In To Reform the World, Guy Fiti Sinclair has written a book of astonishing reach and intricacy. Its scope brings to mind the words of Woody Allen, ‘Can we actually “know” the universe? My god, it’s hard enough finding your way around Chinatown’. Yet this is not a book purporting to provide a blueprint for global order. One of the most interesting and insightful contributions of the book, and something that sets it apart from other international legal work on global governance, is its resistance to normative conclusions. Sinclair has developed a work of critical history, mapping the ‘constitutional growth’ of international organizations, yet without presenting this development as in any way teleological. Instead, the effect of the book is to debunk quietly yet powerfully any idea of the inevitability of any particular theory of global governance.

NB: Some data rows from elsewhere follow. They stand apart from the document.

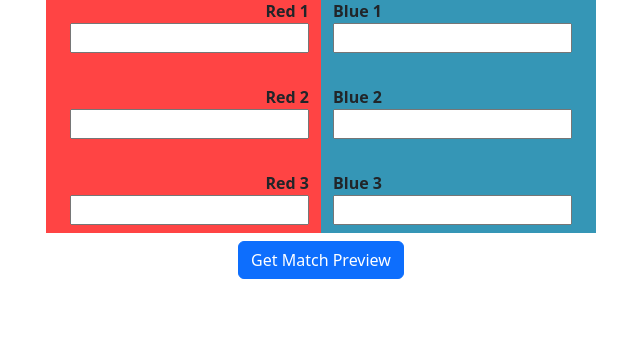
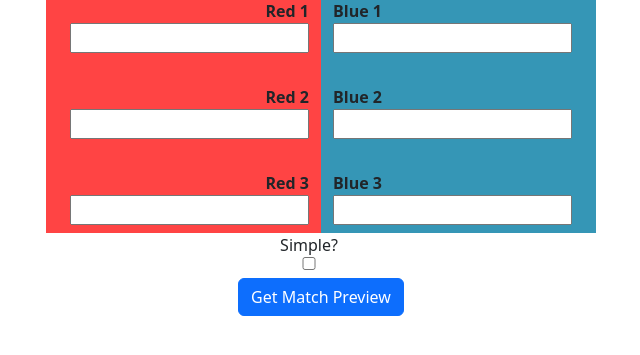
Before and after one commit to Jayjo007/ScoutingDataServer, a Flask app: page /customMatchPreview in a window 1280 px wide. Shown: the part 107-462 px from the top of the page, without its empty margins (319-959 px from the left). Run offline with Flask 3, Linux system fonts and the light colour scheme; data that the repository does not hold is empty; some libraries are stand-ins or nearby versions.

Commit message:
Post-West Michigan update (simple custom previews)

```diff
--- a/app.py
+++ b/app.py
@@ -1,6 +1,6 @@
 from flask import Flask, request, render_template, send_file, jsonify
 from flask_sqlalchemy import SQLAlchemy
-from wtforms import Form, StringField, validators, ValidationError
+from wtforms import Form, StringField, validators, ValidationError, BooleanField
 from dotenv import load_dotenv
 import json, urllib, os, csv
 import requests, datetime
@@ -218,7 +218,10 @@ def customMatchPreviewLanding():
         blue2record = TeamRecord.query.filter_by(teamNumber=match.blue2).first()
         blue3record = TeamRecord.query.filter_by(teamNumber=match.blue3).first()
         tn = TeamNames(red1record, red2record, red3record, blue1record, blue2record, blue3record)
-        return render_template("match_preview.html", match=match, red1=red1Match, red2=red2Match, red3=red3Match, blue1=blue1Match, blue2=blue2Match, blue3=blue3Match, tn=tn)
+        if (form.simple.data):
+            return render_template("match_preview_simple.html", match=match, red1=[], red2=[], red3=[], blue1=[], blue2=[], blue3=[], tn=tn, simple = True)
+        else:
+            return render_template("match_preview.html", match=match, red1=red1Match, red2=red2Match, red3=red3Match, blue1=blue1Match, blue2=blue2Match, blue3=blue3Match, tn=tn, simple = False)
     else:
         return render_template("custom_match_select.html", eventKey=getActiveEventKey(), form=form, teams=teams)
 
@@ -436,6 +439,7 @@ class CustomMatchForm(Form):
     blue1 = StringField('Blue 1', [validators.Length(max=MAX_TEAM_NUMBER_LENGTH), validators.DataRequired(), validate_preview])
     blue2 = StringField('Blue 2', [validators.Length(max=MAX_TEAM_NUMBER_LENGTH), validators.DataRequired(), validate_preview])
     blue3 = StringField('Blue 3', [validators.Length(max=MAX_TEAM_NUMBER_LENGTH), validators.DataRequired(), validate_preview])
+    simple = BooleanField('Simple?')
 
 
 class SelectSuperScoutForm(Form):
--- a/templates/custom_match_select.html
+++ b/templates/custom_match_select.html
@@ -25,6 +25,9 @@
                 {{ render_field(form.blue2, teams) }}<br/>
                 {{ render_field(form.blue3, teams) }}
               </div>
+              <div class="row">{{ form.simple.label }}<br/>
+                {{ form.simple }}
+                </div>
               <div class="col-3"></div>
             </div>
         <div class="text-center">
--- a/templates/match_preview.html
+++ b/templates/match_preview.html
@@ -37,9 +37,7 @@
             {{teamPreview("Blue 3", tn.blue3, blue3)}}
           </div>
         </div>
-        <div class="row d-none d-print-block" style="page-break-before:always;">
-          <img class="img-fluid" style="filter: grayscale(100%); page-break-inside: avoid;max-height: 95vh;max-width: 100%;width: auto;" src="/static/cres-field.png" alt="Crescendo Field"/>
-        </div>
+
       </div>
       <script src="https://cdn.jsdelivr.net/npm/bootstrap@5.3.2/dist/js/bootstrap.bundle.min.js" integrity="sha384-C6RzsynM9kWDrMNeT87bh95OGNyZPhcTNXj1NW7RuBCsyN/o0jlpcV8Qyq46cDfL" crossorigin="anonymous"></script>
 </body>
--- a/templates/match_preview_simple.html
+++ b/templates/match_preview_simple.html
@@ -16,9 +16,7 @@
         <div class="row">
             {{matchPrediction(tn)}}
         </div>
-        <div class="row d-none d-print-block" style="page-break-before:always; page-break-inside: avoid;">
-          <img style="filter: grayscale(100%); object-fit: cover; max-width: max-content;" src="/static/cres-field-horiz.png" alt="Crescendo Field"/>
-        </div>
+
       </div>
       <script src="https://cdn.jsdelivr.net/npm/bootstrap@5.3.2/dist/js/bootstrap.bundle.min.js" integrity="sha384-C6RzsynM9kWDrMNeT87bh95OGNyZPhcTNXj1NW7RuBCsyN/o0jlpcV8Qyq46cDfL" crossorigin="anonymous"></script>
 </body>
```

A theory that is never expressly critiqued, yet clearly in the frame, is that of liberal constitutionalism in global governance. Sinclair’s critical engagement occurs not on the already saturated theoretical plane, nor as a doctrinal exercise demonstrating how public law discourse permeates the practice of treaty drafting, adoption, interpretation or reform. Instead, his focus is on the everyday discursive level – the ‘rationalities’ and ‘technologies’ of power – tracking the deployment of constitutional discourse in the everyday practice of international organizations, namely the International Labour Organization, UN peacekeeping and the World Bank. The picture that clearly emerges is of international constitutionalism as a scholarly movement – yet with an international bureaucratic wing. The book reveals how the international civil servant has deployed the metaphor of constitutional growth to carry the logic of liberal reform into international organizations through a range of public-law related discourses, doctrines and techniques of interpretation. Read the rest of this entry…